LearnTwins - Learning Digital Twins for the Validation and Verification of Dependable Cyber-Physical Systems

The LearnTwins project aims to support the creation of digital twins. Different machine learning techniques are used to contribute the missing parts or aspects for the desired digital twin.

Short Description

Digital twins are realistic digital representations of real-world systems and are mainly used in the industrial sector. They allow system behaviour to be analysed and predicted without the need for access to the system itself. This can be helpful during development when the overall system does not yet exist, and for customer systems that are not accessible, or where downtime should be kept to a minimum.

Digital twins are relatively inexpensive to create where they can be derived and simulated directly from artefacts created during development. In many cases, however, this is not fully possible – e.g., where no artefacts are available for purchased components, or no models have been created for specific physical parameters during development.

The project will develop new learning methods and recombine existing learning algorithms to address, in particular, the different characteristics of the different system aspects:

  • discrete behaviour, which is based on countable system states (automata learning), and
  • continuous behaviour, which is typical of physical parameters such as temperature, response time or power consumption (classical machine learning, deep learning).

The training data include data from operation as well as results from tests carried out specifically for the learning process.

The trained digital twins will be used for quality assurance, safety and security analyses and for predicting the effects of changes such as new functions.

Three use cases have been defined for evaluation: 

  1. industrial measurement systems for the project partner AVL,
  2. electronic systems in modern passenger cars, and 
  3. smart home control systems.

The key aspects in the development of learning methods are reliability, understandability, and user acceptance of the trained digital twins.

Technical work is therefore embedded in a foresight process. The plan is to involve stakeholders who actively work out desired futures and strategies for the technology. The first such workshop, with 45 participants from different sectors of society, was held in April 2021 and has led to a number of insights which will inform the technical work.

The results of the project will allow high-quality and reliable digital twins to be created faster and more economically, and accelerate the digital transformation of product artefacts. The results relating to the understandability of automatically learned models should encourage greater acceptance and more targeted use of learning-based methods.

Project Partners

Consortium lead

AIT Austrian Institute of Technology GmbH

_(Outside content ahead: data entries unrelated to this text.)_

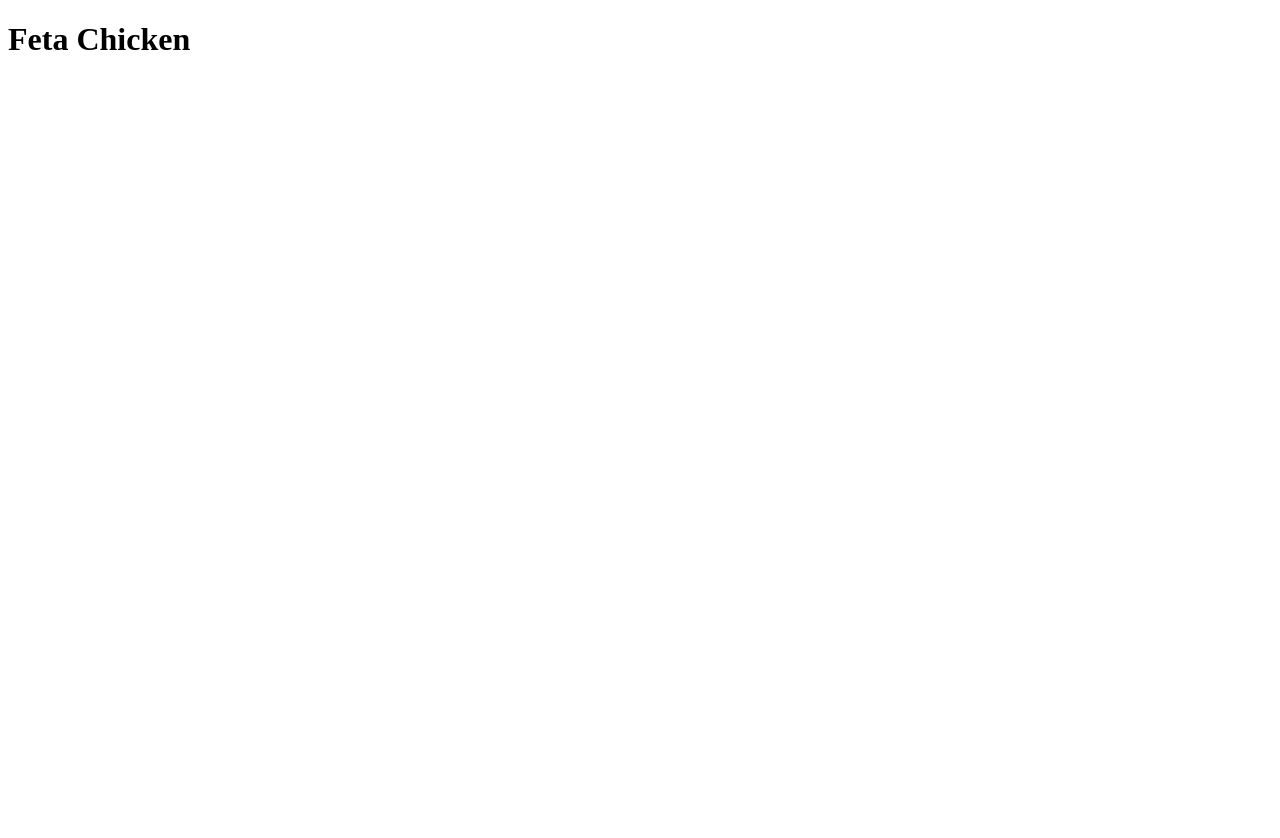
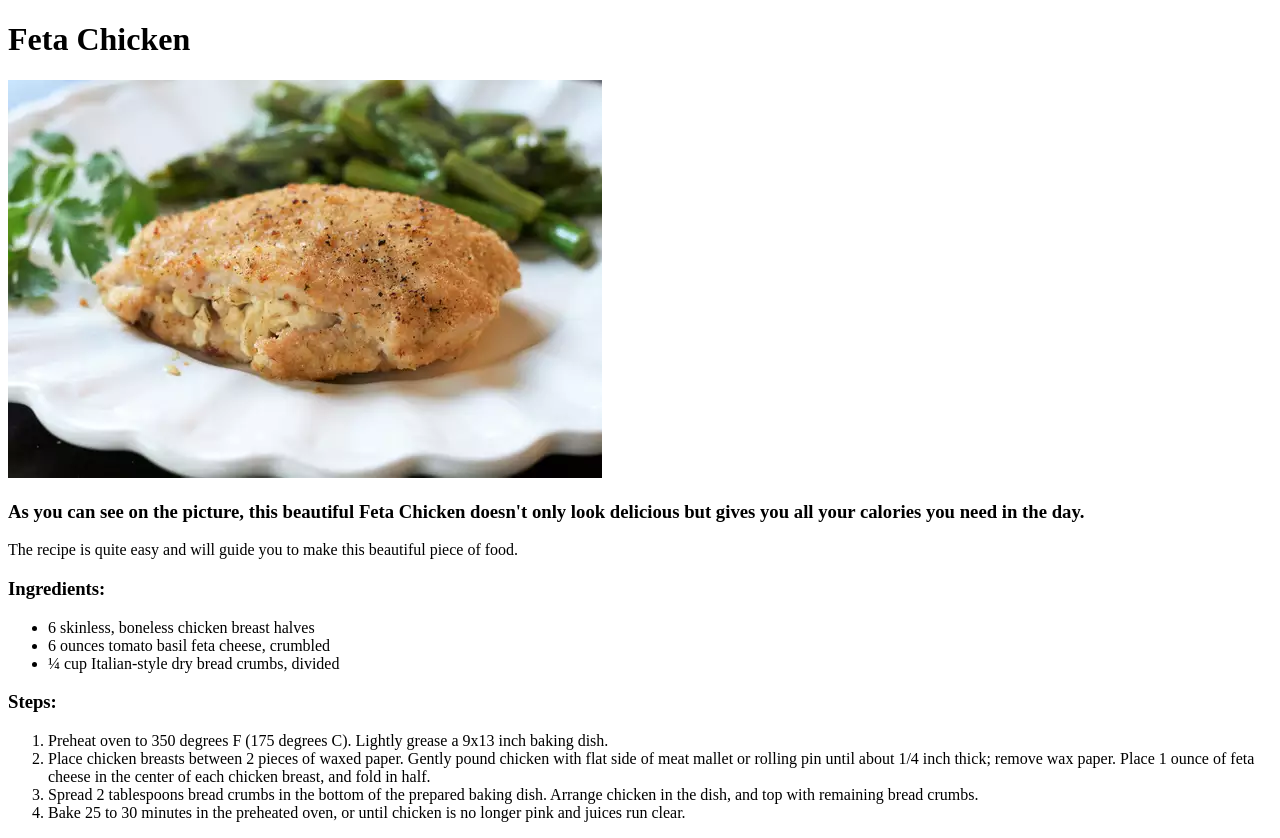
Before and after one commit to Exitubi/odin-recipes, a plain HTML site: page recipes/fetaChicken.html in a window 1280 px wide. Before the commit the page ends 800 px from the top, so only its background shows below. Drawn offline with Linux system fonts and the light colour scheme.

Commit message:
Add first basic recipe of 'Feta Chicken'

```diff
--- a/recipes/fetaChicken.html
+++ b/recipes/fetaChicken.html
@@ -7,5 +7,21 @@
     </head>
     <body>
         <h1>Feta Chicken</h1>
+        <img src="../images/fetaChicken.png">
+        <h3>As you can see on the picture, this beautiful Feta Chicken doesn't only look delicious but gives you all your calories you need in the day.</h3>
+        <p>The recipe is quite easy and will guide you to make this beautiful piece of food.</p>
+        <h3>Ingredients:</h3>
+        <ul>
+            <li>6 skinless, boneless chicken breast halves</li>
+            <li>6 ounces tomato basil feta cheese, crumbled</li>
+            <li>¼ cup Italian-style dry bread crumbs, divided</li>
+        </ul>
+        <h3>Steps:</h3>
+        <ol>
+            <li>Preheat oven to 350 degrees F (175 degrees C). Lightly grease a 9x13 inch baking dish.</li>
+            <li>Place chicken breasts between 2 pieces of waxed paper. Gently pound chicken with flat side of meat mallet or rolling pin until about 1/4 inch thick; remove wax paper. Place 1 ounce of feta cheese in the center of each chicken breast, and fold in half.</li>
+            <li>Spread 2 tablespoons bread crumbs in the bottom of the prepared baking dish. Arrange chicken in the dish, and top with remaining bread crumbs.</li>
+            <li>Bake 25 to 30 minutes in the preheated oven, or until chicken is no longer pink and juices run clear.</li>
+        </ol>
     </body>
 </html>
```
Also changed, not shown: images/fetaChicken.png (added).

Other consortium partners

  • Graz University of Technology (TU Graz), Institute of Software Technology
  • AVL List GmbH

Contact Address

AIT Austrian Institute of Technology GmbH
Dipl.-Ing. Rupert Schlick
Giefinggasse 4
A-1210 Vienna